Eimi S. ('22)
“My name is Takako Tajiri. I am the assistant to the middle school and the high school principals. So I support the two principals everyday and the running of the school. My main job is attendance — as you know, since I’m often walking around school to locate students.
I was hired by the school in 1995, so it’s been 27 years! I started in the KJS office, which was in the current nurse’s office. I think since I’ve been here for 27 years my memory could be incorrect, but I worked in the KJS for around 10 years, and after that I worked for a year and half in the workroom and as a grade 1 assistant.
After I returned from maternity leave, I started on the PR team, promoting the school, so I was making posters and publishing the weekly principal’s newsletter. I also updated the school website and took photos for social network sites. At the same time I was the K-12 registrar, and I prepared school documents for the students, parents, and alumni. This is where I was able to learn how the school runs.
I became interested in my current position after reading the articles about what was happening in the middle and high school as I was publishing the newsletters. I found what students and teachers were doing here very amazing, and I wanted to work closely with them.
My favorite part of this job is seeing students being active in supporting many charities around the world and raising awareness for diversity, equality, and inclusion. I take care of the money that students raise for their charities. There are so many councils, clubs, and grade levels too. I have to make sure that I keep the money separate and deposit it in the correct bank account. I have to be careful not to mix them up! Sometimes students donate money overseas, and you have to be very careful filling the remittance form out for that because the handling charge is very expensive. So if there’s an error they may return it to us and we have to pay it again.
At home, I have a 14 year old son and I often tell him what the students are doing at Sacred Heart and how much they contribute to the community and to the world. For example, since last school year, the high school students started supporting the Buddy Walk Charity to raise awareness for people with Down syndrome. I have a niece with Down syndrome, and she’s 17 years old. She has so much to offer, even though verbally she doesn’t communicate well. I always felt that they are valuable members of our community, so I was so excited to hear that students at Sacred Heart are supporting them as well.

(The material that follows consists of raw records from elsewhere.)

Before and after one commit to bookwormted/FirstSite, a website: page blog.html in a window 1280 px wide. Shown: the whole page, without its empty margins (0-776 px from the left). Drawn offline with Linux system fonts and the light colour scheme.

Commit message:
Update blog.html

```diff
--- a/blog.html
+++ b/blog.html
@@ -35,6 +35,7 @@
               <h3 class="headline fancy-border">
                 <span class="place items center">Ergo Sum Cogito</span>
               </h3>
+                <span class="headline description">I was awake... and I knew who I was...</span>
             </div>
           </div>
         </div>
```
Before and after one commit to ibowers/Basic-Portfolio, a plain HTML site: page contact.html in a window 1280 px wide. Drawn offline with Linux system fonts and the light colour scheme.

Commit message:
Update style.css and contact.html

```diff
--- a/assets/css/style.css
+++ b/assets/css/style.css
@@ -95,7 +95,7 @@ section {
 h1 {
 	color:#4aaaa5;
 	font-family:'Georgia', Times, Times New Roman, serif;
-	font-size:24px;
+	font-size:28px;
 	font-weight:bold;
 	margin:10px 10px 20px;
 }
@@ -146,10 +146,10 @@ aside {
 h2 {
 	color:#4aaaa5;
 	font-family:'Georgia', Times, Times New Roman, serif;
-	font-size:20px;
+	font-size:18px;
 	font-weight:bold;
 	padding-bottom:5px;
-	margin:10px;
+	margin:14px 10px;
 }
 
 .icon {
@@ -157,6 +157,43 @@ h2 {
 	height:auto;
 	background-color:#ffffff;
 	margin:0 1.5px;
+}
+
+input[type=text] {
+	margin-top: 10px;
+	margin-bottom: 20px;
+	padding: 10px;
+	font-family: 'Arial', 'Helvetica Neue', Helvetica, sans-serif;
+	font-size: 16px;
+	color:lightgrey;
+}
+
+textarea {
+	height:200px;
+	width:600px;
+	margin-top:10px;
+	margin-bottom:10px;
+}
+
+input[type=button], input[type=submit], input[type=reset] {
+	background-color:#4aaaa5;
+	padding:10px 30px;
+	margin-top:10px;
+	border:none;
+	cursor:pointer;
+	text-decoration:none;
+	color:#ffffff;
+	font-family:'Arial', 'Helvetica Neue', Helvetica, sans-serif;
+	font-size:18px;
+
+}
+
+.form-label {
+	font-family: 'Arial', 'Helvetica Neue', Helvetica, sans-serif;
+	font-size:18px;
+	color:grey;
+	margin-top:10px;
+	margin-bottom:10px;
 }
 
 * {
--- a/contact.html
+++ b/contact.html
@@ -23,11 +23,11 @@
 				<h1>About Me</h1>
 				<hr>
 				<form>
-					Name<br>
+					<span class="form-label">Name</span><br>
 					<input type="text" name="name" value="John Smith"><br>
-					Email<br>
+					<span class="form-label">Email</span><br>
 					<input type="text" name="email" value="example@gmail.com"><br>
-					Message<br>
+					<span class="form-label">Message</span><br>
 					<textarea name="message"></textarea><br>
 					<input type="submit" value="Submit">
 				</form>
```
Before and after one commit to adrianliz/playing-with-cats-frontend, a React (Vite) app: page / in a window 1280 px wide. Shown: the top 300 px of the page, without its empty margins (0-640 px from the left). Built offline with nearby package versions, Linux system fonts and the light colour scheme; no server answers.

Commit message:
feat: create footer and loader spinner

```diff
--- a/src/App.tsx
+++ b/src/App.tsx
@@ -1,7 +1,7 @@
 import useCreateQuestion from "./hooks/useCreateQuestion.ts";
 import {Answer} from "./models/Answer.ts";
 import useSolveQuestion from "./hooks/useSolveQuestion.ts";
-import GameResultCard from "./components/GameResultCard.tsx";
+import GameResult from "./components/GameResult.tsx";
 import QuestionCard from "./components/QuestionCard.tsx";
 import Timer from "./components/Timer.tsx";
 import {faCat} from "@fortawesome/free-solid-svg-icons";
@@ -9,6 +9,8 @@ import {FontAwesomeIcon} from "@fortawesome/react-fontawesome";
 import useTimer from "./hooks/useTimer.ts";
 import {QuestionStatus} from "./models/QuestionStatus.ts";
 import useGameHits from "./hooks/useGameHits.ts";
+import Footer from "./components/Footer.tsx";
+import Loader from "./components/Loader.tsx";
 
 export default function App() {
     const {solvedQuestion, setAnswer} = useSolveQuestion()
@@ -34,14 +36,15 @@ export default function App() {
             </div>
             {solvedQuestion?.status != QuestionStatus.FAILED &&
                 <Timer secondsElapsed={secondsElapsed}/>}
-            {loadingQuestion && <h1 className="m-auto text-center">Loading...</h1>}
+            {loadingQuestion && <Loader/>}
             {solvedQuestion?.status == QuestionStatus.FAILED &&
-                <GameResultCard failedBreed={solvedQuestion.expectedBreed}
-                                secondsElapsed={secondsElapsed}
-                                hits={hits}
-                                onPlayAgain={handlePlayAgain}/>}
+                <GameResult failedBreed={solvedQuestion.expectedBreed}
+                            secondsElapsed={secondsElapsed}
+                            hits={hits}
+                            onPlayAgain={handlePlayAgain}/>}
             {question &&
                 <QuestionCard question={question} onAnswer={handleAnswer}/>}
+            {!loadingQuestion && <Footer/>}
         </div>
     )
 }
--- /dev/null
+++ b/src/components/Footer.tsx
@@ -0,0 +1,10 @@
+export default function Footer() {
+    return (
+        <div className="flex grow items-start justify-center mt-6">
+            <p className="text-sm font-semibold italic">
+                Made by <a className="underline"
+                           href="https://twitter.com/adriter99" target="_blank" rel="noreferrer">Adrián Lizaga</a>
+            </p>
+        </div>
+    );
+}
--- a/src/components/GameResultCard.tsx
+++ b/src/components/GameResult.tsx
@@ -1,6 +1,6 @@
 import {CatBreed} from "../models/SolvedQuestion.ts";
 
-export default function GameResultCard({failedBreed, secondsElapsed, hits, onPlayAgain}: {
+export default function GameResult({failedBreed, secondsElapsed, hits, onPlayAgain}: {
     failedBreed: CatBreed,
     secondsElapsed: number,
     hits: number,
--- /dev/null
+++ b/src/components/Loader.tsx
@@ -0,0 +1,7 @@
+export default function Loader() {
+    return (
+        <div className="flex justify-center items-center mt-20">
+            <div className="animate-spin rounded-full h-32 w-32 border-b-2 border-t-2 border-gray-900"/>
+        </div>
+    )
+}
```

During the first wave of the pandemic, we closed the school for a couple months. When the students returned I was happy to see everyone. At the end of the first day back, as I was working here in my office, I overheard three girls walking by and saying, “(in Japanese) mata issho ni kaereru ne (we can go home together again)!” That made me realize how important school is for young people and I am grateful for the opportunity to see everyone everyday since then.” — Ms. Tajiri